While in Florence in May, my husband and I visited the world-famous Ponte Vecchio. I loved the vibrant colors and varied textures of the bridge and they way things like these shuttered windows and pastel walls came together so well to make the Ponte Vecchio the beauty it is.
When it comes to ice cream, there is still only one place in Rome. It has been the best since 1900. I love Giolitti not only for the great gelato, but also because it hasn’t changed since I was a little girl. 39/06-699-1243. By Pepi Marchetti Franchi, as told to Elizabeth Minchilli. Photo by Andrea Wyner. This appeared in the November/December 2012 issue. Read about Pepi Marchetti Franchi’s favorite neighborhood in Rome.
I fell in love with Venice at Burano. All right, truly I fell in love the moment we stepped out of the train station and saw the vacation postcard in 3D. Funny, to immediately adore a city I had always considered too cliché to want to visit. But I have a perpetual passion for islands, so I wanted our Venice visit to include as many of the outlying islands as I could hop a vaporetto to. Sadly, due to time constraints and a transportation strike, that number ended with four. Burano, reached late in the day as the sun set behind its tower, insisted we stay far longer than we could. It seemed surprised we were there at all; at a time when all the other tourists had left, we were just showing up. The vibrant daylight colors of Burano become richer in the twilight, the water seems stiller, the time even slower. Venice enchants—Burano quietly receives.
Florence is the stuff fairytales are made of. Piazzale Michelangiolo has the best view of the city, you can access it by car, bus or your own incredibly fit calf muscles if you feel like climbing the stairs. The morning was gorgeous, I'd imagine dusk would be equally spectacular.
One of the most charming towns we visited during our May trip to Italy was Pienza, situated in Tuscany between Montepulciano and Montalcino (also worth a visit if you're in the area). Pienza is best known for its delicious pecorino cheeses, arguably the best of which is its "sotto cenere," or "under ashes," variety, produced between October and July and seasoned for up to two months to develop its distinctive flavor. Another reason to visit Pienza is its incredible, prototypically-Tuscan postcard views of the rolling hills, cypress trees and rustic estates in the Val d'Orcia surrounding the town. When visiting Pienza, make sure to bring your appetite - between its rich cheeses, delicious meats and bold wines, Pienza is a culinary treat!

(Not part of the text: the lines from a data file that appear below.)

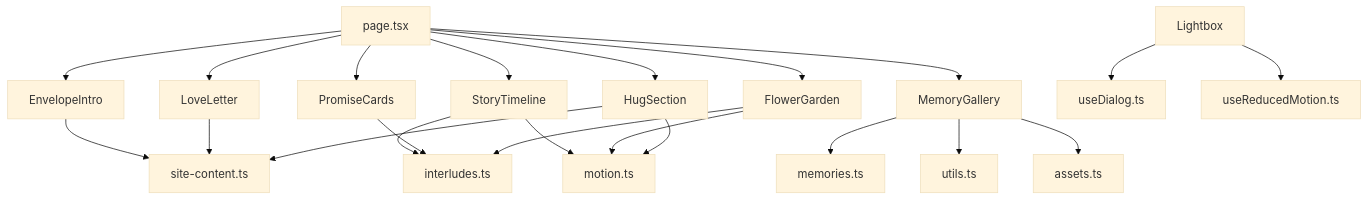
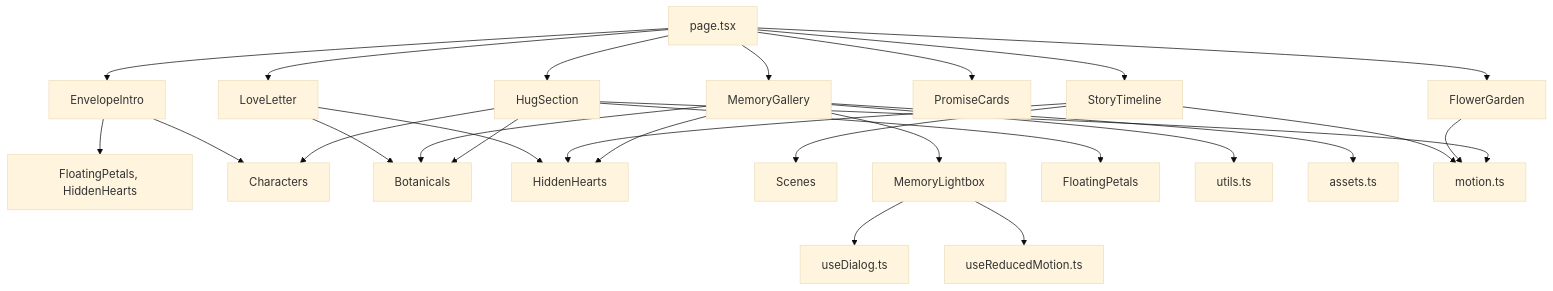
The sixth of 6 diagrams in .qoder/repowiki/en/content/Implementation Guide/Component Architecture.md (quangkiet1/anh-xin-loi), drawn with Mermaid (base theme) before and after one commit. The commit also changed other lines of this file and 13 other files, not shown here.

````diff
--- a/.qoder/repowiki/en/content/Implementation Guide/Component Architecture.md
+++ b/.qoder/repowiki/en/content/Implementation Guide/Component Architecture.md
@@ -370,24 +523,29 @@
 ```mermaid
 graph TB
-Page["page.tsx"] --> Envelope["EnvelopeIntro"]
+Page["page.tsx"] --> Entrance["EnvelopeIntro"]
 Page --> Letter["LoveLetter"]
 Page --> Timeline["StoryTimeline"]
 Page --> Gallery["MemoryGallery"]
 Page --> Promises["PromiseCards"]
 Page --> Garden["FlowerGarden"]
-Page --> Hug["HugSection"]
-Envelope --> SiteContent["site-content.ts"]
-Letter --> SiteContent
-Timeline --> Interludes["interludes.ts"]
-Gallery --> Memories["memories.ts"]
-Promises --> Interludes
-Garden --> Interludes
-Hug --> SiteContent
+Page --> Ending["HugSection"]
+Entrance --> Effects["FloatingPetals, HiddenHearts"]
+Entrance --> Characters["Characters"]
+Letter --> Botanicals["Botanicals"]
+Letter --> Hearts["HiddenHearts"]
+Timeline --> Scenes["Scenes"]
+Timeline --> Hearts
+Gallery --> Botanicals
+Gallery --> Hearts
+Gallery --> Lightbox["MemoryLightbox"]
+Ending --> Botanicals
+Ending --> Characters
+Ending --> Petals["FloatingPetals"]
 Gallery --> Utils["utils.ts"]
 Gallery --> Assets["assets.ts"]
 Timeline --> Motion["motion.ts"]
 Garden --> Motion
-Hug --> Motion
-Lightbox["Lightbox"] --> DialogHook["useDialog.ts"]
+Ending --> Motion
+Lightbox --> DialogHook["useDialog.ts"]
 Lightbox --> ReducedMotion["useReducedMotion.ts"]
 ```
````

If you want to see Florence at its most authentic, visit in the winter months between November and February. The crowds all but disappear, you won’t have to stand in line to get into the Uffizi, hotel prices go way down, and the Florentines themselves are much more relaxed when they can claim their city for themselves. You may even be lucky enough to see the cupola topped with snow. Photo by Gianluca Moggi.
Here is one of Rome’s best restaurants: Al Moro is very traditional and is well known for the quality of its seasonal ingredients, including porcini mushrooms, wild strawberries, artichokes, and asparagus. 39/06-678-3495. By Pepi Marchetti Franchi, as told to Elizabeth Minchilli. Photo by Andrea Wyner. This appeared in the November/December 2012 issue. Read about Pepi Marchetti Franchi’s favorite neighborhood in Rome.
Ah, Milano—the fashion capital of the world (or of Europe? It is still up for debate). Next to the Duomo you'll find couture houses left and right. A girl can only dream. Dreaming. That is exactly what I was doing while passing through the Galleria Vittorio Emanuele II. But what I came across, I did not expect. In the middle of the Galleria was a professional ballroom dancing competition. The women were elegant in their colorful, jeweled gowns. And the men—dapper in tuxedos. The music, the ambiance, and the effortless dancing made a lasting impression. Events like these are common on the weekends, so be sure to stop by.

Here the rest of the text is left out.